House Finches are a very common sight year-round in our area. They occur in every county in Colorado and they breed in all but 3 high mountain counties. Originally, House Finches resided only in Mexico and southwestern U.S. But they were illegally sold as caged birds in the east in the early 1900s. In the 1940s, the Migratory Bird Treaty Act made it illegal to capture or sell most wild birds. With increasing enforcement of this law, some pet shop owners on Long Island, NY, allegedly just released their inventory of House Finches. The House Finches found that they rather enjoyed the Atlantic seaboard. And the rest, as they began to spread westward across the continent, is avian history.
Female and juvenile House Finches are rather drab brown with streaked breasts and bellies. But a male House Finch typically has a red forehead and a red stripe over his eyes, as well as red on the breast and the rump contrasting with rather drab, streaky brown elsewhere. However, you might occasionally see a male that has yellow or orange feathers where most males would show red feathers. This color variation primarily reflects a diet that is low in carotenoid pigments—yellow, orange, or red fruits and vegetables. Females seem to prefer the reddest male available, perhaps reflecting the odds that that fellow will be able to provide lots of appropriate food for her and the kids.
In the winter, you might see both House Finches and their cousins, Cassin’s Finches. Cassin’s Finches are a bit larger and bulkier-looking than House Finches. As mentioned in last month’s newsletter, a male Cassin’s has a bright red cap that he often raises in a crest. Both sexes have finer brown streaks on their chests and bellies than House Finches do; and the whiter background under these streaks sets up a more dramatic contrast than does the duller background and wider streaks of the House Finches.

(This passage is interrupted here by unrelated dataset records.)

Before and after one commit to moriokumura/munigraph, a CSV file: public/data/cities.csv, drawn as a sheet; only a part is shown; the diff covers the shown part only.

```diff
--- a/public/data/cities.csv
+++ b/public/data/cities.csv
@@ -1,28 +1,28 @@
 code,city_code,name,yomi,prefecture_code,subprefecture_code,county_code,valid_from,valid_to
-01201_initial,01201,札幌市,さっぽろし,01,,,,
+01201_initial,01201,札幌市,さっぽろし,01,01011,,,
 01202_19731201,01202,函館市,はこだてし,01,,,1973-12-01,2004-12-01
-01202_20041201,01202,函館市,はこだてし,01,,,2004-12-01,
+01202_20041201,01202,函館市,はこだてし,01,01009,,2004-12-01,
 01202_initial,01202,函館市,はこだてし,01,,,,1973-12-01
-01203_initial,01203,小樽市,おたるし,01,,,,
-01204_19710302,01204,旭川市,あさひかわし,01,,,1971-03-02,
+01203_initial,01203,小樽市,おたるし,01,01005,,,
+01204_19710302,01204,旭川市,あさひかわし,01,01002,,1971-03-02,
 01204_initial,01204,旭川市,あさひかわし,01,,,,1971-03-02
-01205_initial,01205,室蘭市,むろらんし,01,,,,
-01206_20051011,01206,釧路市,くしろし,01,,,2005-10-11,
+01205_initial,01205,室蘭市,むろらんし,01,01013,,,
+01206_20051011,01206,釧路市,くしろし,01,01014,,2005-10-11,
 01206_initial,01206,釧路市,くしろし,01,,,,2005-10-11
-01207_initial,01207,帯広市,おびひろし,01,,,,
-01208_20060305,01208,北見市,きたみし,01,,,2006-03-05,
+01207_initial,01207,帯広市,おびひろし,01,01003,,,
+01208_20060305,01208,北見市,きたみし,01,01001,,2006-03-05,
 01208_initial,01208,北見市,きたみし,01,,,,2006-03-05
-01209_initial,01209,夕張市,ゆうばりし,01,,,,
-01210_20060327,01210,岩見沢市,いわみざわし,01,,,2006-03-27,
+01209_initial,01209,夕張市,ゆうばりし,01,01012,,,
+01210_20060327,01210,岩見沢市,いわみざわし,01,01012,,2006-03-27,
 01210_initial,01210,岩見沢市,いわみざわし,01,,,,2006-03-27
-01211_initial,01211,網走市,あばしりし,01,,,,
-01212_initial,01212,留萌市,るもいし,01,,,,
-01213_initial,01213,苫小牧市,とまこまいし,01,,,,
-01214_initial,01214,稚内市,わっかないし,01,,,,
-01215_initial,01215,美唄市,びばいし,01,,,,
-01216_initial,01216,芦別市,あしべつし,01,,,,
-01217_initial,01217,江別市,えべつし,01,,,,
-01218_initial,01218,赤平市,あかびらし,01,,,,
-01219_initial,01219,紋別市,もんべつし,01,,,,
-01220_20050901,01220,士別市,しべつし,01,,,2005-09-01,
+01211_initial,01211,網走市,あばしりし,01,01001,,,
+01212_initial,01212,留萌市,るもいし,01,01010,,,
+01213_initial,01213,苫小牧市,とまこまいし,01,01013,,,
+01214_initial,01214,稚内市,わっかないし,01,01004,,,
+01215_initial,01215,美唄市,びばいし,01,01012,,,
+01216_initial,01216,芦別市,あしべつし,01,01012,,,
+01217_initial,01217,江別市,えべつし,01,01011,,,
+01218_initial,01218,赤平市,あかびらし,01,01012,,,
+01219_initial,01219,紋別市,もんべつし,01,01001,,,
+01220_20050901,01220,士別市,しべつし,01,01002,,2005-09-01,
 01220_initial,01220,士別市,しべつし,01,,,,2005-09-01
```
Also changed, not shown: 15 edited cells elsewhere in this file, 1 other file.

A House Finch’s diet is more than 95% vegetable matter—buds, grain, seeds, and fruit. Their main source of animal matter is probably whatever insects they eat while they’re gobbling up plant parts. Parents initially feed their young through regurgitation of whatever is in their crops (an enlarged portion of their throats where they store seeds). As a result, even their babies receive a vegetarian diet—a rare occurrence among songbirds, since most seed- and fruit-eating adults feed protein-rich insects to their fast-growing youngsters. The female lays a clutch of 2 – 6 eggs, which hatch in 13 – 14 days. Nestlings typically leave the nest 13 – 16 days after hatching and follow their parents, begging noisily, for another 2 weeks. Early in the breeding season, the male will continue to feed the fledglings while the female starts a 2nd brood; late in the season, both parents feed the noisy little beggars.
The House Finch’s common name refers to its frequent occurrence around houses and other human-built structures; as with last month’s Cassin’s Finch, the term “finch” derives from the Anglo-Saxon finc, which was their word for these birds. Based on recent DNA analyses, the scientific name of the House Finch has now been changed to Haemorhous mexicanus. The genus name (Haemorhous) refers to the red rump patch in Greek—“haem” for “blood” and “orrhos” for “rump.” The species name, mexicanus, reflects the bird’s original range. House Finches used to be classified in the genus Carpodacus, which I always liked. Carpodacus means “fruit biter,” from the Greek words “karpos” (fruit) and “dakos” (biter). Despite the genus name change, that characteristic still fits. Fruit is definitely a staple, especially during breeding season for feeding the growing “fruit biters.”
You can learn more about the House Finch here.